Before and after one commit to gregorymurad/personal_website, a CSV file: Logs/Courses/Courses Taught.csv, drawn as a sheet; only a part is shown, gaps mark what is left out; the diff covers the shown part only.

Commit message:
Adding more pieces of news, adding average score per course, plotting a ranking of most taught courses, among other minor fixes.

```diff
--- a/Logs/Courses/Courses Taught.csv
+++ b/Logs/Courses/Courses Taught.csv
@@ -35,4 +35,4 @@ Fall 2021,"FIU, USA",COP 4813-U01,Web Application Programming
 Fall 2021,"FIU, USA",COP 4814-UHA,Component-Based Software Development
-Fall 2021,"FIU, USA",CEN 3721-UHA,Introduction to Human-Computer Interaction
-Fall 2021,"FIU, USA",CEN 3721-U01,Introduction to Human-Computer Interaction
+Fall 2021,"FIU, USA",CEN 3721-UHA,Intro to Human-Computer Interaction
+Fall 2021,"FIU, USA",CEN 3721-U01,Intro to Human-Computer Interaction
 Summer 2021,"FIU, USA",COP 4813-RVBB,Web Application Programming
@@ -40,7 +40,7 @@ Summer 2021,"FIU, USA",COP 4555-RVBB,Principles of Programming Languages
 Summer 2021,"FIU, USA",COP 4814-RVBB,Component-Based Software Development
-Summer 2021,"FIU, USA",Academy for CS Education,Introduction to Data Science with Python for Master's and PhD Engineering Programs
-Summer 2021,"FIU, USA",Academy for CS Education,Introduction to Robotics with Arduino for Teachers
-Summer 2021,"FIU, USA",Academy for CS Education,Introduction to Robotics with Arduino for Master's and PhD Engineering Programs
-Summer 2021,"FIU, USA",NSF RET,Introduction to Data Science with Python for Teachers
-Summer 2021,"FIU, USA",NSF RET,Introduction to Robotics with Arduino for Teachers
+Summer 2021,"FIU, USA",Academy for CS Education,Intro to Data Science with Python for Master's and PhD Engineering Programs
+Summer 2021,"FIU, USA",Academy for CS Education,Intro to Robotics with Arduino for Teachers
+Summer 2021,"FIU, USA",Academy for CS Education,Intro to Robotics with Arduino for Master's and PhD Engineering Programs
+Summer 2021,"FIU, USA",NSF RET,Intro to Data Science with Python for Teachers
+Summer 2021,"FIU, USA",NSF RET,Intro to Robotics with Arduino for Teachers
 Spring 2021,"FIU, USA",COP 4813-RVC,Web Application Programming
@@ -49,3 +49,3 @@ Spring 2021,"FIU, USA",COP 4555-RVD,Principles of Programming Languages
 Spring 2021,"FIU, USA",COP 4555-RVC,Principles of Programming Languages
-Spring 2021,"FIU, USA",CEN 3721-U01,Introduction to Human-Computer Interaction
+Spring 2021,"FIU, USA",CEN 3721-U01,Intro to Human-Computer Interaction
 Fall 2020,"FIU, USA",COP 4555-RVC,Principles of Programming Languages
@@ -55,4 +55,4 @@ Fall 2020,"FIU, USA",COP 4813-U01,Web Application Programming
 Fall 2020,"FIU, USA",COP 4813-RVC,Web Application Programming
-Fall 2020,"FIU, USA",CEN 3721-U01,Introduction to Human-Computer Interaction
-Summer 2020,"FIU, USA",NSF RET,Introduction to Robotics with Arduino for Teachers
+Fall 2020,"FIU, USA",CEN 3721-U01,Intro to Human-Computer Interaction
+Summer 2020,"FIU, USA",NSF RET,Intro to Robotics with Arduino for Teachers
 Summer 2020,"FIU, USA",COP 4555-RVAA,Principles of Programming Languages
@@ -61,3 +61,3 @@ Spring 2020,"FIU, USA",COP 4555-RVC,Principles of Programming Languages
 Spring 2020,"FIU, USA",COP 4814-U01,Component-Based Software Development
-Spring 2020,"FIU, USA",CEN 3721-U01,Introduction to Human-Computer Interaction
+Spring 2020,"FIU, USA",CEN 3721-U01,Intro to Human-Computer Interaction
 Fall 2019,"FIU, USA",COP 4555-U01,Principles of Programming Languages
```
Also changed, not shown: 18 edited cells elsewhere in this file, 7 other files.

- - - - -

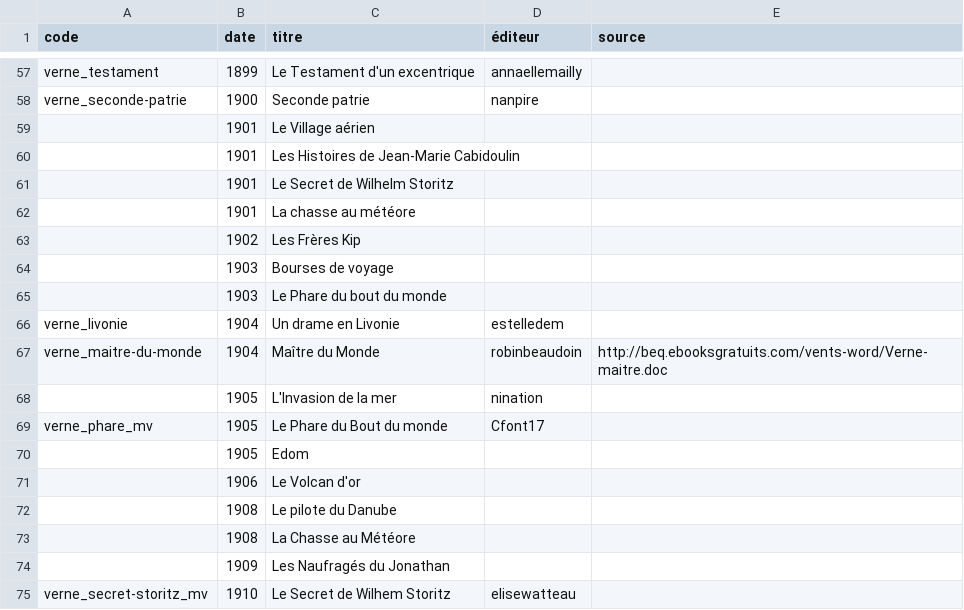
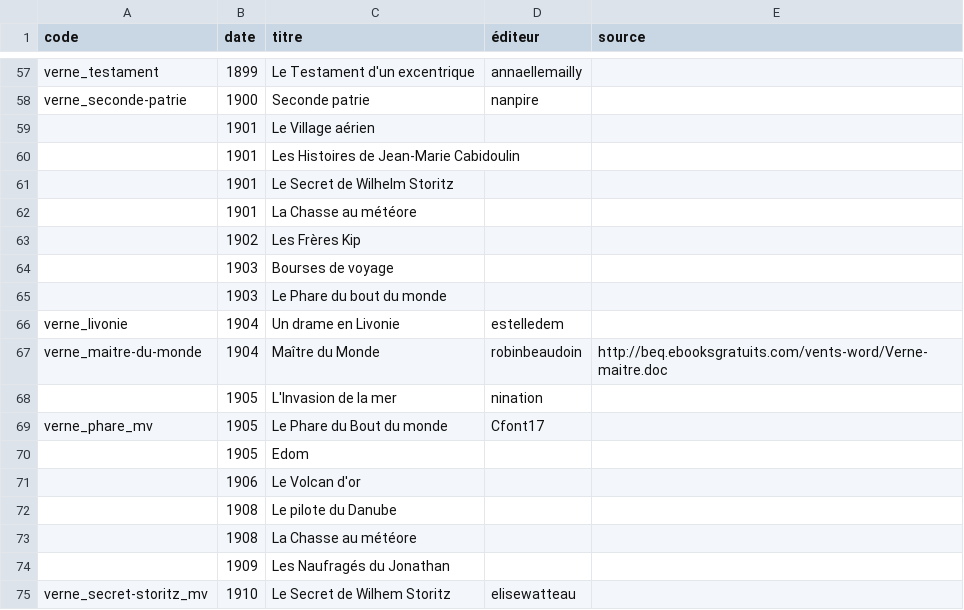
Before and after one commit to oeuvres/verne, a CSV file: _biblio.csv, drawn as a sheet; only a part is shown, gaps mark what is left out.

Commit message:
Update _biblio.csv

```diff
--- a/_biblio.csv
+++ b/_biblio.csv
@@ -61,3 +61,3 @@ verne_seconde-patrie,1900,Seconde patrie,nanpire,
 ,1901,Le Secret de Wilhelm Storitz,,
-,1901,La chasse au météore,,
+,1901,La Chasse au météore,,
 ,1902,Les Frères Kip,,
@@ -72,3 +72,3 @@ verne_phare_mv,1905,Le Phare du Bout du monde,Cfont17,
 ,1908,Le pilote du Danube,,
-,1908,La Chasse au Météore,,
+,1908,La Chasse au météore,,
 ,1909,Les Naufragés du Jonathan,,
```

- - - - -

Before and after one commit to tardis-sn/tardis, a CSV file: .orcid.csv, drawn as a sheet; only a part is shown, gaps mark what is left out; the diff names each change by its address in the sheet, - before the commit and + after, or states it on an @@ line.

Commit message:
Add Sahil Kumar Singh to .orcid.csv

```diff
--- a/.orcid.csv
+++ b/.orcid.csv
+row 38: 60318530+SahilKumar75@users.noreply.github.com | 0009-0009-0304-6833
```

- - - - -

• _ABOUT THIS TASK_
Go through the material and select each line with the string "Arduino" in it.

• _ANSWER_
-Summer 2021,"FIU, USA",Academy for CS Education,Introduction to Robotics with Arduino for Teachers
-Summer 2021,"FIU, USA",Academy for CS Education,Introduction to Robotics with Arduino for Master's and PhD Engineering Programs
-Summer 2021,"FIU, USA",NSF RET,Introduction to Robotics with Arduino for Teachers
+Summer 2021,"FIU, USA",Academy for CS Education,Intro to Robotics with Arduino for Teachers
+Summer 2021,"FIU, USA",Academy for CS Education,Intro to Robotics with Arduino for Master's and PhD Engineering Programs
+Summer 2021,"FIU, USA",NSF RET,Intro to Robotics with Arduino for Teachers
-Summer 2020,"FIU, USA",NSF RET,Introduction to Robotics with Arduino for Teachers
+Summer 2020,"FIU, USA",NSF RET,Intro to Robotics with Arduino for Teachers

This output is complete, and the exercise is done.